(RECORD SET):
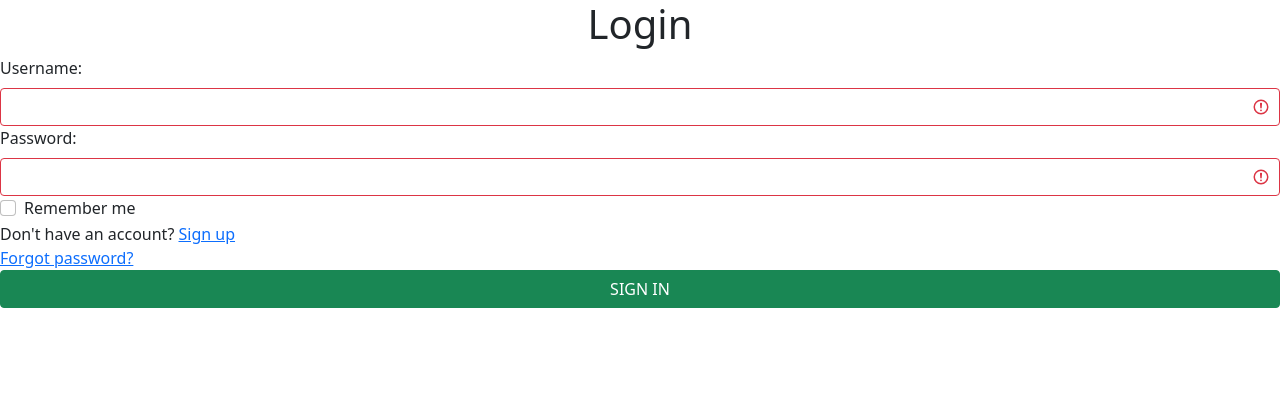
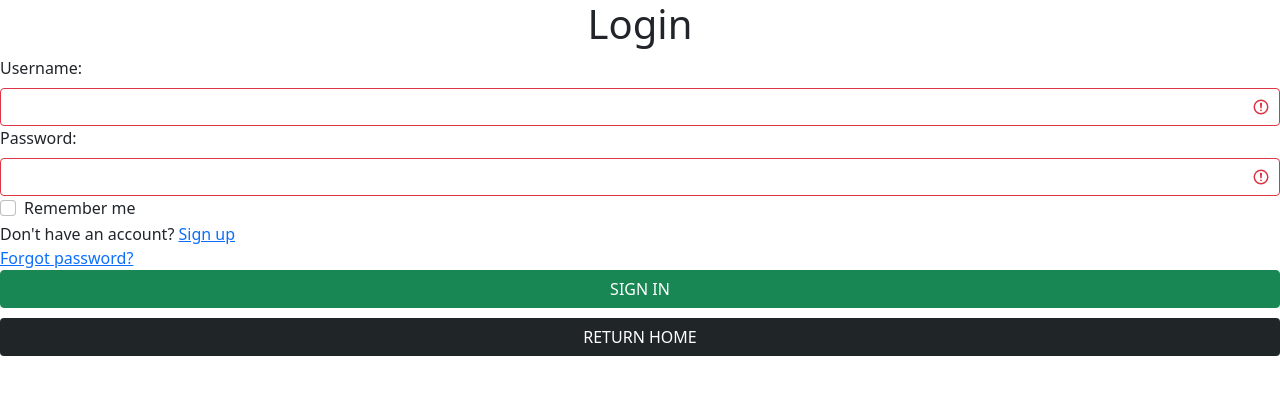
Before and after one commit to AlexDimov-04/Property-Rental-Marketplace, a Django app: page /authenticate/login/ in a window 1280 px wide. Shown: the top 395 px of the page. Run offline with Django 4.2, Linux system fonts and the light colour scheme.

Commit message:
added return home button in login form

```diff
--- a/property_rental_marketplace/templates/authentication/login.html
+++ b/property_rental_marketplace/templates/authentication/login.html
@@ -52,5 +52,6 @@
         </div>
         {% csrf_token %}
         <input class="btn btn-success w-100" type="submit" value="SIGN IN">
+        <a style="margin-top: 10px; background-color: #202528; color: #fff;" class="btn w-100" href="{% url 'index' %}" class="">RETURN HOME</a>
     </form>
 {% endblock %}
```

(WHAT TO PRODUCE):
Go through the listing and restate each line word for word, leaving out the pictures.

(RESPONSE BELOW):
Before and after one commit to AlexDimov-04/Property-Rental-Marketplace, a Django app: page /authenticate/login/ in a window 1280 px wide. Shown: the top 395 px of the page. Run offline with Django 4.2, Linux system fonts and the light colour scheme.

Commit message:
added return home button in login form

```diff
--- a/property_rental_marketplace/templates/authentication/login.html
+++ b/property_rental_marketplace/templates/authentication/login.html
@@ -52,5 +52,6 @@
         </div>
         {% csrf_token %}
         <input class="btn btn-success w-100" type="submit" value="SIGN IN">
+        <a style="margin-top: 10px; background-color: #202528; color: #fff;" class="btn w-100" href="{% url 'index' %}" class="">RETURN HOME</a>
     </form>
 {% endblock %}
```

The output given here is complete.